I was going to make this an ethics quiz, but there really is only one answer. The practice is ethically indefensible, and noxious too. The only question is how and why it is still occurring.
One reason may be that not enough people know about it. I certainly didn’t. Kudos to the Washington Post for shining light on a terrible, and terribly unethical, practice.
The American tort system frequently uses race and gender statistics to calculate the damages victims or their families should receive in compensation after someone is catastrophically injured or killed by another individual’s negligence or misconduct. Experts are allowed to testify regarding what a particular victim might have achieved and earned during their lives, were they not dead, or brain-damaged, or paralyzed. Race and gender are among the factors allowed into that calculation.
Writes the Post:

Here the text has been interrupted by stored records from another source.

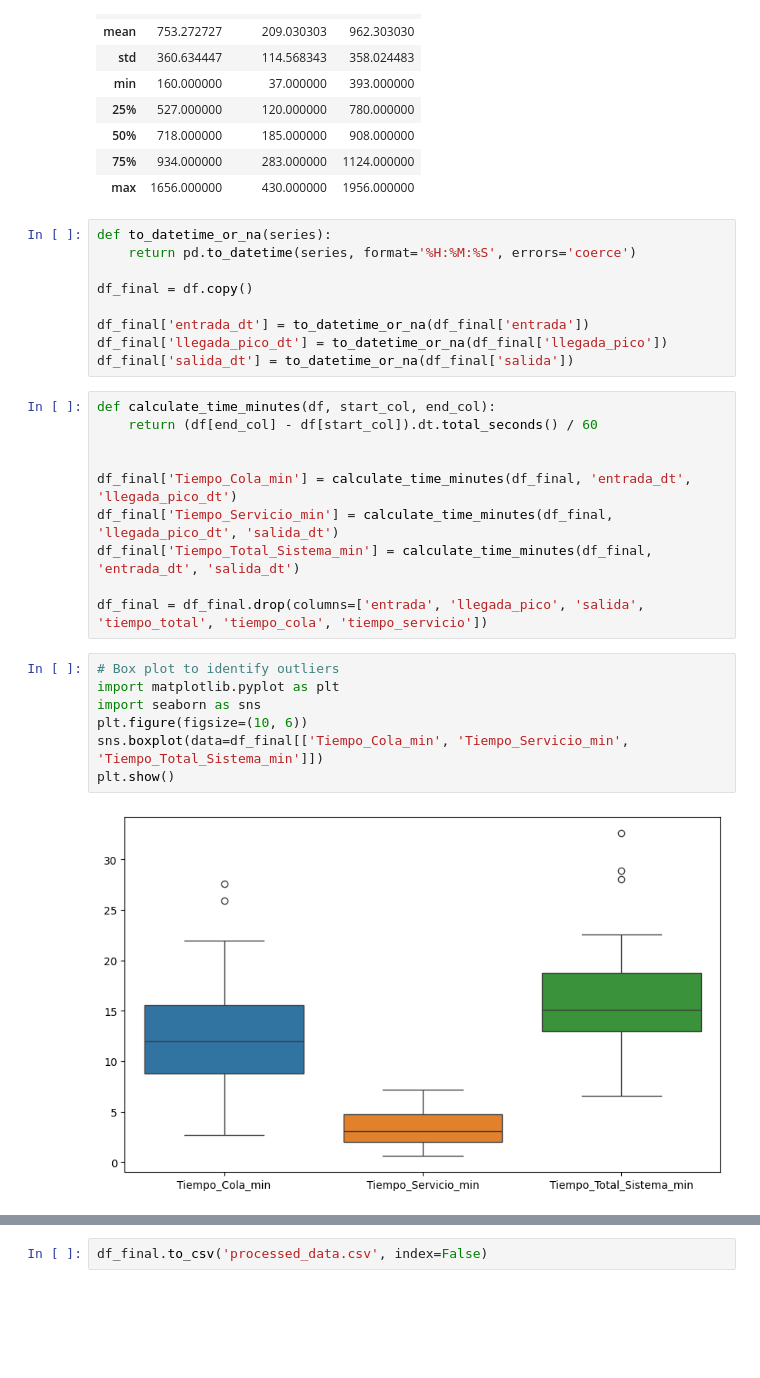
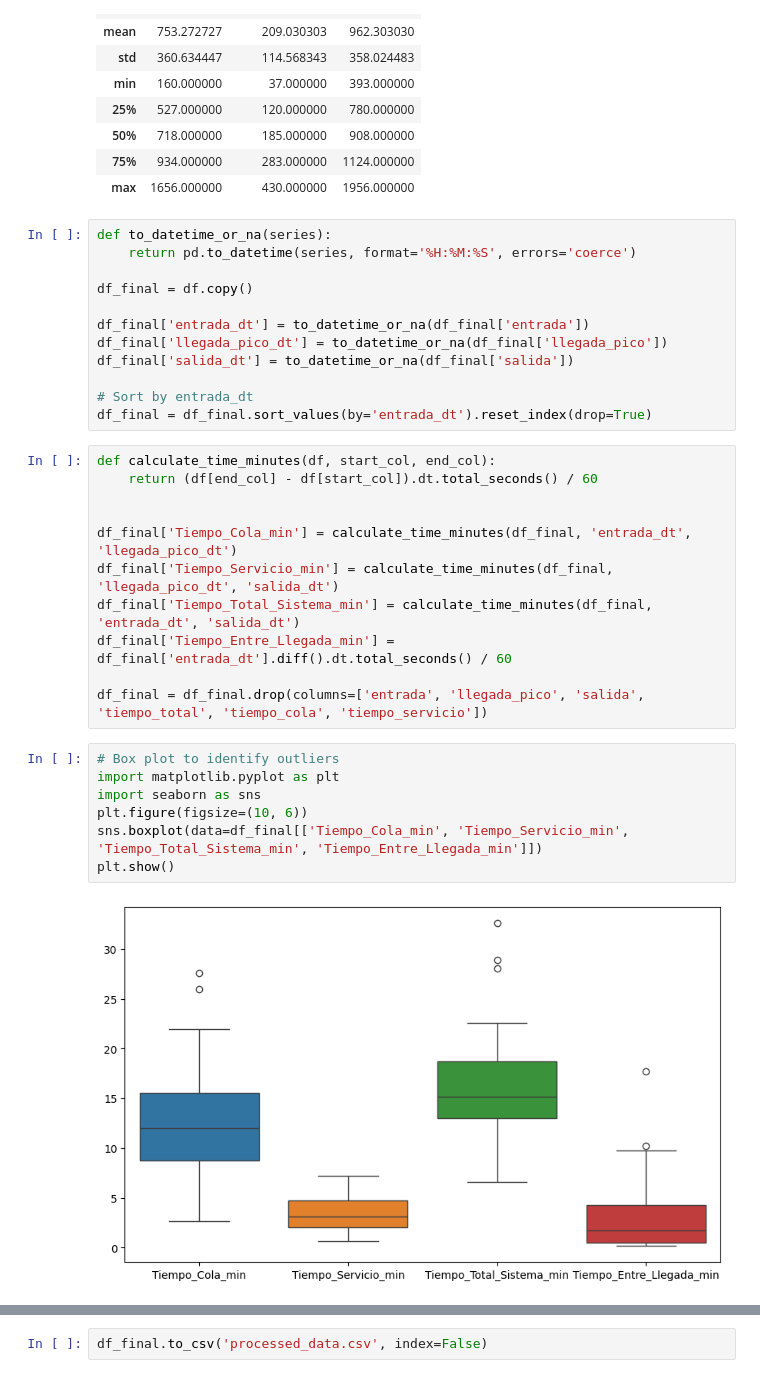
Before and after one commit to SebastianJRamirezA/gas_station_sim, a Jupyter notebook: data/data_preprocessing.ipynb, the cells around one changed output, grey strips where cells are left out. Cells and saved outputs as stored; diff of their text form; blank space fills up the shorter version.

```diff
--- a/data/data_preprocessing.ipynb
+++ b/data/data_preprocessing.ipynb
@@ -34,6 +34,9 @@ df_final = df.copy()
 df_final['entrada_dt'] = to_datetime_or_na(df_final['entrada'])
 df_final['llegada_pico_dt'] = to_datetime_or_na(df_final['llegada_pico'])
 df_final['salida_dt'] = to_datetime_or_na(df_final['salida'])
+
+# Sort by entrada_dt
+df_final = df_final.sort_values(by='entrada_dt').reset_index(drop=True)
 # %%
 def calculate_time_minutes(df, start_col, end_col):
     return (df[end_col] - df[start_col]).dt.total_seconds() / 60
@@ -42,17 +45,18 @@ def calculate_time_minutes(df, start_col, end_col):
 df_final['Tiempo_Cola_min'] = calculate_time_minutes(df_final, 'entrada_dt', 'llegada_pico_dt')
 df_final['Tiempo_Servicio_min'] = calculate_time_minutes(df_final, 'llegada_pico_dt', 'salida_dt')
 df_final['Tiempo_Total_Sistema_min'] = calculate_time_minutes(df_final, 'entrada_dt', 'salida_dt')
+df_final['Tiempo_Entre_Llegada_min'] = df_final['entrada_dt'].diff().dt.total_seconds() / 60
 
 df_final = df_final.drop(columns=['entrada', 'llegada_pico', 'salida', 'tiempo_total', 'tiempo_cola', 'tiempo_servicio'])
 # %%
 # Box plot to identify outliers
 import matplotlib.pyplot as plt
 import seaborn as sns
 plt.figure(figsize=(10, 6))
-sns.boxplot(data=df_final[['Tiempo_Cola_min', 'Tiempo_Servicio_min', 'Tiempo_Total_Sistema_min']])
+sns.boxplot(data=df_final[['Tiempo_Cola_min', 'Tiempo_Servicio_min', 'Tiempo_Total_Sistema_min', 'Tiempo_Entre_Llegada_min']])
 plt.show()
 # %% [output]
-[figure, old version]
+[figure, new version]
 # %%
 def detect_outliers_iqr(df, column_name):
     Q1 = df[column_name].quantile(0.25)
```
Also changed, not shown: parts of 2 cells of this notebook, 2 other files.
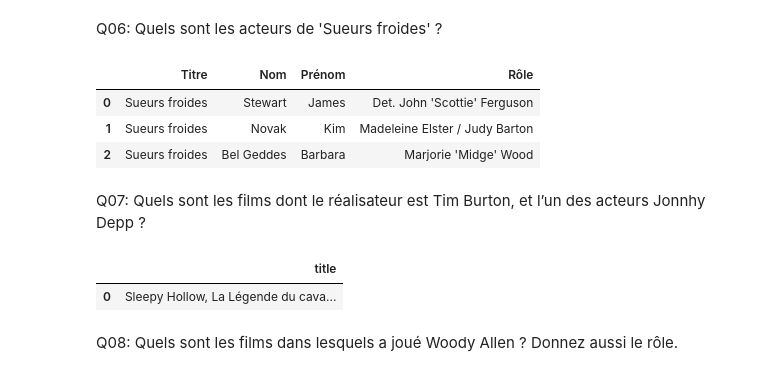
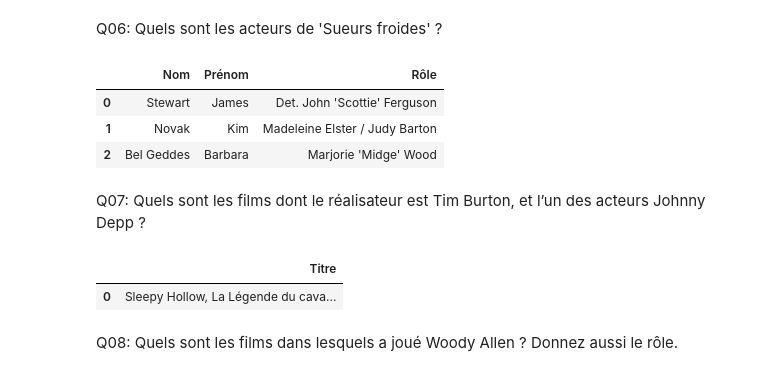
Before and after one commit to yoannlv/Movies-3, a Jupyter notebook: movies-3.ipynb, the cells around one changed output. Saved outputs shown, nothing was run; the diff lists cells and outputs as text; code cells hidden in the pictures.

```diff
--- a/movies-3.ipynb
+++ b/movies-3.ipynb
@@ -247,33 +247,32 @@ results5
 Q06: Quels sont les acteurs de 'Sueurs froides' ?
 # %%
 sql_query_06 = """
-    SELECT title AS "Titre", lastname AS "Nom", firstname AS "Prénom", roles.character AS "Rôle"
-    FROM movies
-    INNER JOIN roles ON movies.id = roles.movieId
-    INNER JOIN artists ON roles.actorId = artists.id
-    WHERE title = "Sueurs froides";
+SELECT lastname AS "Nom", firstname AS "Prénom", roles.character AS "Rôle"
+FROM movies
+INNER JOIN roles ON movies.id = roles.movieId
+INNER JOIN artists ON roles.actorId = artists.id
+WHERE title = "Sueurs froides";
 """
 
 results6 = pd.read_sql_query(sql_query_06, engine)
 results6
 # %% [output]
-|  | Titre | Nom | Prénom | Rôle |
-| 0 | Sueurs froides | Stewart | James | Det. John 'Scottie' Ferguson |
-| 1 | Sueurs froides | Novak | Kim | Madeleine Elster / Judy Barton |
-| 2 | Sueurs froides | Bel Geddes | Barbara | Marjorie 'Midge' Wood |
+|  | Nom | Prénom | Rôle |
+| 0 | Stewart | James | Det. John 'Scottie' Ferguson |
+| 1 | Novak | Kim | Madeleine Elster / Judy Barton |
+| 2 | Bel Geddes | Barbara | Marjorie 'Midge' Wood |
 # %% [markdown]
-Q07: Quels sont les films dont le réalisateur est Tim Burton, et l’un des acteurs Jonnhy Depp ?
+Q07: Quels sont les films dont le réalisateur est Tim Burton, et l’un des acteurs Johnny Depp ?
 # %%
 sql_query_07 = """
-SELECT title
-FROM movies
-INNER JOIN (
-SELECT artists.id
+SELECT title AS Titre
+FROM (
+SELECT artists.id AS Artiste, title, movies.id AS Idfilm
 FROM artists
 INNER JOIN movies ON artists.id = movies.directorId
 WHERE lastname = "Burton"
-) AS r
-INNER JOIN roles ON movies.id = roles.movieId
+) AS filmburton
+INNER JOIN roles ON filmburton.Idfilm = roles.movieId
 INNER JOIN artists ON roles.actorId = artists.id
 WHERE lastname = "Depp"
 """
@@ -281,7 +280,7 @@ WHERE lastname = "Depp"
 results7 = pd.read_sql_query(sql_query_07, engine)
 results7
 # %% [output]
-|  | title |
+|  | Titre |
 | 0 | Sleepy Hollow, La Légende du cava... |
 # %% [markdown]
 Q08: Quels sont les films dans lesquels a joué Woody Allen ? Donnez aussi le rôle.
```
Also changed, not shown: parts of 10 cells of this notebook.
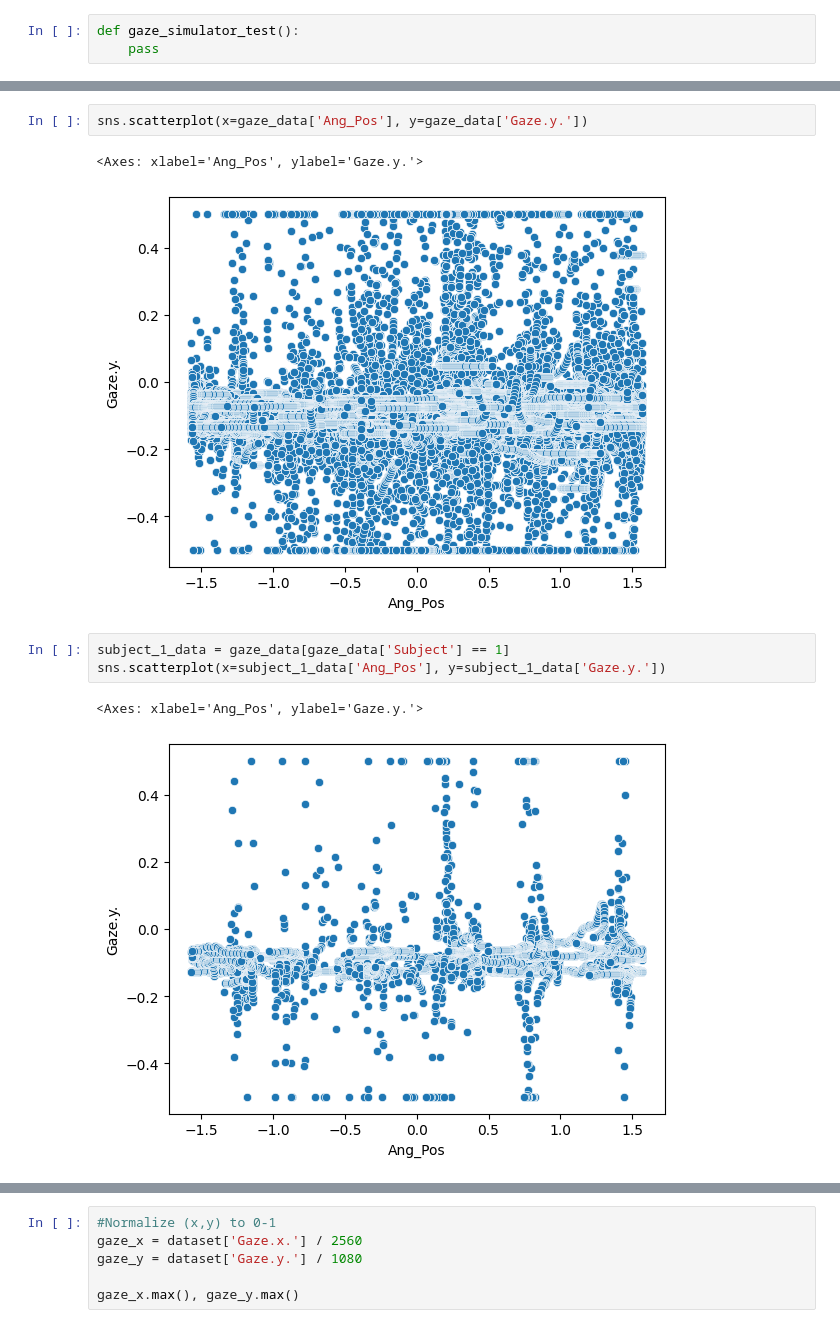
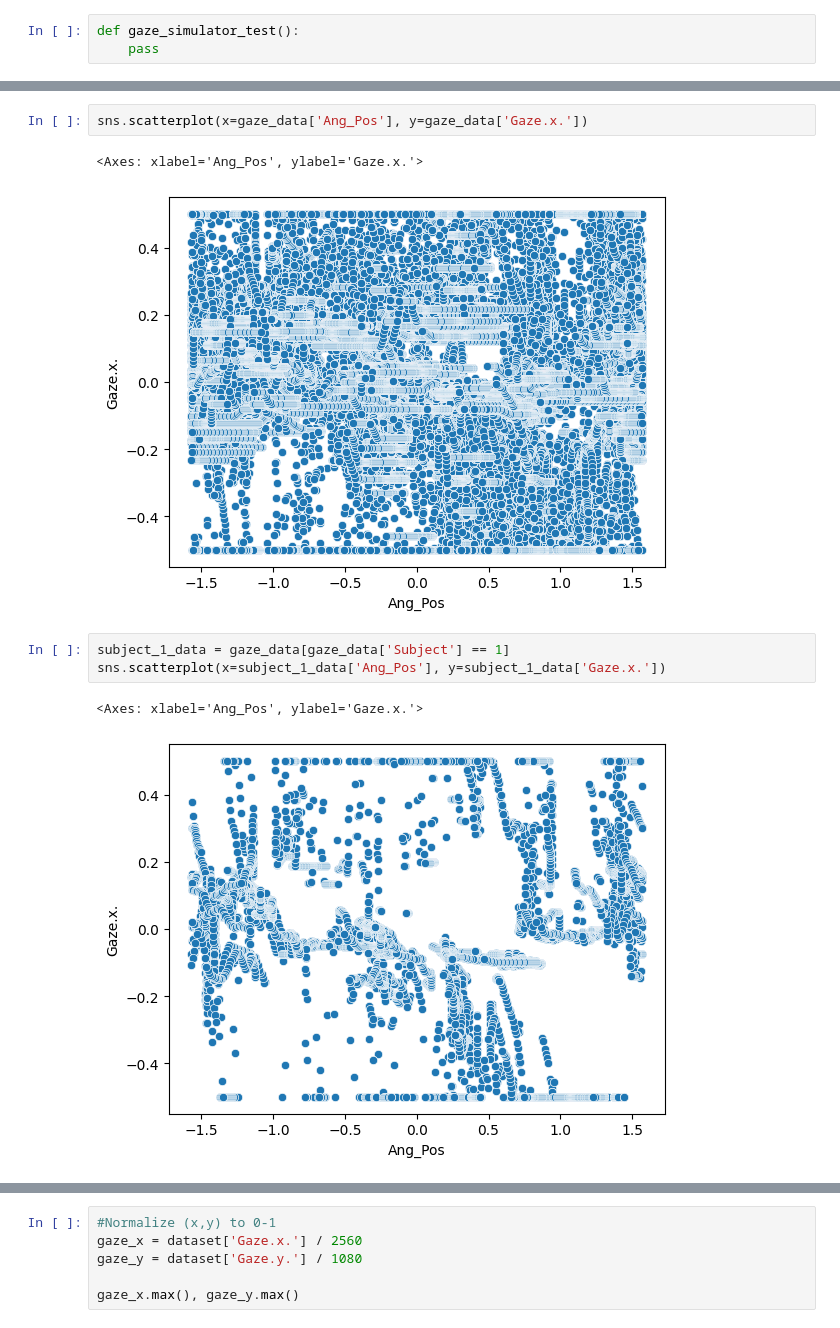
Before and after one commit to jerrymhuang/DreamDrone, a Jupyter notebook: FinalProject/exploration/hierarchical_gaze.ipynb, the cells around one changed output, grey strips where cells are left out. Drawn from its saved outputs; the diff is of its cells as text.

```diff
--- a/FinalProject/exploration/hierarchical_gaze.ipynb
+++ b/FinalProject/exploration/hierarchical_gaze.ipynb
@@ -141,11 +152,11 @@ plot_gaze_by_axis('Ang_Pos')
 # %%
-sns.scatterplot(x=gaze_data['Ang_Pos'], y=gaze_data['Gaze.y.'])
+sns.scatterplot(x=gaze_data['Ang_Pos'], y=gaze_data['Gaze.x.'])
 # %% [output]
-<Axes: xlabel='Ang_Pos', ylabel='Gaze.y.'>
+<Axes: xlabel='Ang_Pos', ylabel='Gaze.x.'>
-[figure, old version]
+[figure, new version]
 # %%
 subject_1_data = gaze_data[gaze_data['Subject'] == 1]
-sns.scatterplot(x=subject_1_data['Ang_Pos'], y=subject_1_data['Gaze.y.'])
+sns.scatterplot(x=subject_1_data['Ang_Pos'], y=subject_1_data['Gaze.x.'])
 # %% [output]
-<Axes: xlabel='Ang_Pos', ylabel='Gaze.y.'>
+<Axes: xlabel='Ang_Pos', ylabel='Gaze.x.'>
-[figure, old version]
+[figure, new version]
```
Also changed, not shown: parts of 10 cells of this notebook, 2 other files.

As a result, white and male victims often receive larger awards than people of color and women in similar cases, according to more than two dozen lawyers and forensic economists, the experts who make the calculations. These differences largely derive from projections of how much more money individuals would have earned over their lifetimes had they not been injured – projections that take into account average earnings and employment levels by race and gender.